Friday, April 8, 2016

Internet Censorship vs. Right To Be Fair & Accurate

You may have heard that France has a law called “the right to be forgotten,” where Google and major search engines are required to scrub certain information on certain people.  Individuals can request that links don’t appear in connection to things such as past criminal convictions, embarrassing photos, or malicious posts about them.  For instance, a teen who commits a crime and has his record expunged by the courts could request that any link to this story not appear once he gets the arrest record expunged.  Or if an ex-spouse publishes nude selfies of the woman he stalks, links to those images will not come up. Questions of censorship and the right to know have been played out in France, but now the issue may extend to America.

A French commission is now saying it’s not enough for Google to wipe the slate clean in France.  It may be required to do so around the globe for any French citizen.  After all, someone doing a background check on a French citizen could call upon a computer in the U.S. to see what really needs to be known about that person.

Should the rules of one nation be used to control another country?

Why should Americans be forced to live under the regulations of France?  What if France said links to certain sites, viewpoints, books, or media need to also be banned – would we have to do the same?

China has its censorship claws out there.  So do some other countries.  The last thing we should do is be like them.  We should, however, make Google put a warning label next to all search results that says: "Warning:  Search results may not accurately reflect all information that has been published online."

There should be a “right to explain your side” law, where any link to anything about a person also provides a brief response from the person who’s the subject of the content.  For instance, I should have the right to say a story is inaccurate, or that a tweet is a lie, or that an image posted was photoshopped, or that content was hacked or that there’s a legal proceeding attached to the content.

We also need “right to accuracy” laws.  Content gets posted all of the time that passes opinion for fact or that shares an opinion based on incorrect facts.
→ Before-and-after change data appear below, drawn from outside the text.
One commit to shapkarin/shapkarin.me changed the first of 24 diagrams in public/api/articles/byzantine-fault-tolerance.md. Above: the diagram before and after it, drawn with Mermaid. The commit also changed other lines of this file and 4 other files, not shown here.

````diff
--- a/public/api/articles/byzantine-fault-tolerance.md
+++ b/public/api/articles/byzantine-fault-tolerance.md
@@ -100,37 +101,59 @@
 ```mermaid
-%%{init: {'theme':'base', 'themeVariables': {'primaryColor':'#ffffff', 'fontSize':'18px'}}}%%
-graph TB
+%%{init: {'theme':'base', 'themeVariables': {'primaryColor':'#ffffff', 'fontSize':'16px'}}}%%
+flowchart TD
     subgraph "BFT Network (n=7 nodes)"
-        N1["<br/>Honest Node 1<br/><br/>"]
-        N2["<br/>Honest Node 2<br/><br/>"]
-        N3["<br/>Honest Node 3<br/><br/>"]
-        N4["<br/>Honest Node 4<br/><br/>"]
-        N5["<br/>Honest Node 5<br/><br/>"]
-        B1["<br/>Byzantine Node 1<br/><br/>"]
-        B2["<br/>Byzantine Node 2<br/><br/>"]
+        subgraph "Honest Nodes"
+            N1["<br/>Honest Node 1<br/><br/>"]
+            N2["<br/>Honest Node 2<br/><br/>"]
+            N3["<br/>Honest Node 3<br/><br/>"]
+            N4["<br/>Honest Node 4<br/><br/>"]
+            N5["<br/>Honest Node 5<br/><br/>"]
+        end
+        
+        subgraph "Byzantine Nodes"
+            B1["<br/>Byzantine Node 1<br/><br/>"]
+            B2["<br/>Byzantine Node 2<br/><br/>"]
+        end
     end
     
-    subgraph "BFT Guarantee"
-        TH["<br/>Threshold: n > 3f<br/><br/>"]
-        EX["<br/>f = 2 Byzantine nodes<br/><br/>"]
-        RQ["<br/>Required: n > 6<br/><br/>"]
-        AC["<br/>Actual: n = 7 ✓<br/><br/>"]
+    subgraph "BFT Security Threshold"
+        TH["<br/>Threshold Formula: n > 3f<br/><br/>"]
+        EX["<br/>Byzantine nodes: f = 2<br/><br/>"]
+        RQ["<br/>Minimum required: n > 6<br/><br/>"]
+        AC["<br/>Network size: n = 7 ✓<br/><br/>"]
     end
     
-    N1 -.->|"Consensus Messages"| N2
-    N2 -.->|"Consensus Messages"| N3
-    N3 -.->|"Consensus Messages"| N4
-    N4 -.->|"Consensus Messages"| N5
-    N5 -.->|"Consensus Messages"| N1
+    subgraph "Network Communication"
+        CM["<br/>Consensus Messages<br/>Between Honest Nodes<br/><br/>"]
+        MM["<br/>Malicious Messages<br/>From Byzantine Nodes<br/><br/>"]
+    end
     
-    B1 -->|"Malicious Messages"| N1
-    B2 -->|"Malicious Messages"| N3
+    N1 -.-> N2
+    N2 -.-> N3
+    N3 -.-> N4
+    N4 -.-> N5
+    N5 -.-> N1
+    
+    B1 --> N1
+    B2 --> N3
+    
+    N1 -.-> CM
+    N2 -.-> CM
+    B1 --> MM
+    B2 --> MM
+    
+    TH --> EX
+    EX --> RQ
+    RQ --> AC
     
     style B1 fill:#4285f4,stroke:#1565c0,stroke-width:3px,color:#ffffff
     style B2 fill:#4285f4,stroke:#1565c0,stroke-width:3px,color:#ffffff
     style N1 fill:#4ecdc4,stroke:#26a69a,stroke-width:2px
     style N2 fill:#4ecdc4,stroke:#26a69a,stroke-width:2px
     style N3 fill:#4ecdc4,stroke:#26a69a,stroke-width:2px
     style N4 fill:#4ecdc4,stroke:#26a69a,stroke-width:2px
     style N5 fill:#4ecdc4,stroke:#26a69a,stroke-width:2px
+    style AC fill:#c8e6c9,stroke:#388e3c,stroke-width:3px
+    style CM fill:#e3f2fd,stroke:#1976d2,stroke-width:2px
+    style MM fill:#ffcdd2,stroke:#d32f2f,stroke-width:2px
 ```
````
Whether by accident or intent, too much content is circulating online that simply is not true, out of context, misleading, or missing key pieces of information.  We need things to be posted that are fact-checked and clearly labeled as “news” vs. “opinion,” or “fact-confirmed” vs. “unsubstantiated.”

People should not have to be burdened by false information.  We rely more and more on the Internet for everything, from finding jobs and dates to getting health or financial advice.  Before we just take information off the Net because another country demands it, let’s figure out how to best label, counter, and review the content that is out there.  The more we understand about the materials circulating online, the less we’ll have to worry about censoring searches and manipulating who sees what.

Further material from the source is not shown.